(42.) Martin Thomas, Lawrence Butler, and Bob Moore, eds., Crises of Empire: Decolonization and Europe’s Imperial States, 1918–1975, 2d ed. (London: Bloomsbury, 2015).

(43.) Tony Chafer and Amanda Sackur, eds., French Colonial Empire and the Popular Front: Hope and Disillusion (Basingstoke: Macmillan, 1999).

(44.) Chafer, The End of Empire; Cooper, Citizenship between Empire and Nation.

(45.) Chafer and Keese, Francophone Africa at Fifty.

(46.) Martin Thomas, ed., The French Colonial Mind, vol. 1: Mental Maps of Empire and Colonial Encounters and vol. 2: Violence, Military Encounters and Colonialism (Lincoln: University of Nebraska, 2011).

(47.) Alexander Keese, Living with Ambiguity: Integrating an African Elite in French and Portuguese Africa, 1930–61 (Stuttgart: Franz Steiner Verlag, 2007).

(48.) Martin Shipway, Decolonization and Its Impact: A Comparative Approach to the End of the Colonial Empires (Oxford: Blackwell, 2008).

(49.) Frederick Cooper, Africa since 1940: The Past of the Present (Cambridge, U.K.: Cambridge University Press, 2002).

(50.) Gregory Mann, Native Sons: West African veterans and France in the twentieth century (Durham, NC: Duke University Press, 2006) and From Empires to NGOs in the West African Sahel: The Road to Nongovernmentality (Cambridge, U.K.: Cambridge University Press, 2015).

(51.) Gordon Cumming, Aid to Africa (Aldershot: Ashgate, 2001).

(52.) Pascal Airault and Jean-Pierre Bat, Françafrique: opérations secrètes et affaires d’État (Paris: Tallandier, 2016).
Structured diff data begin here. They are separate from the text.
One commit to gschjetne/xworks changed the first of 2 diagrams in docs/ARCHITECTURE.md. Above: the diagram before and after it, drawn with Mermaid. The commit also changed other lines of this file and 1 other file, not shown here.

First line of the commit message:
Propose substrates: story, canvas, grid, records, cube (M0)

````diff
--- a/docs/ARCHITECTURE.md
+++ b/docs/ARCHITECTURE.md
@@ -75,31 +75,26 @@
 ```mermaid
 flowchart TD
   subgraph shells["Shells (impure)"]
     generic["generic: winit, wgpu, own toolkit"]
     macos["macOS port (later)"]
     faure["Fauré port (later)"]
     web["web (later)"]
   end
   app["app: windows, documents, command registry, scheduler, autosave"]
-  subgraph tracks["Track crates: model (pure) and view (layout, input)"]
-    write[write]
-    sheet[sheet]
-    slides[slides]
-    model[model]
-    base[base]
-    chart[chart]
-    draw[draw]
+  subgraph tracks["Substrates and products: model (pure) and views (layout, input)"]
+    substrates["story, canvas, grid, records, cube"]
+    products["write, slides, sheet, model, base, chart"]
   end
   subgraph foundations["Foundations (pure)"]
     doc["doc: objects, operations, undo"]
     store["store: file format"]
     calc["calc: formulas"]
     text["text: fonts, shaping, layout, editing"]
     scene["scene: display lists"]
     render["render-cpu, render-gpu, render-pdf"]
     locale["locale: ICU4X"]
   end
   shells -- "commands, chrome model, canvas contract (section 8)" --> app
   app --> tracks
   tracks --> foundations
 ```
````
(53.) Robert Aldrich, Vestiges of the Colonial Empire in France: Monuments, Museums and Colonial Memories (Basingstoke: Palgrave Macmillan, 2005).

(54.) Dominic Thomas, Black France: Colonialism, Immigration, and Transnationalism (Bloomington: Indiana University Press, 2007) and Africa and France: Postcolonial Cultures, Migration, and Racism (Bloomington: Indiana University Press, 2013).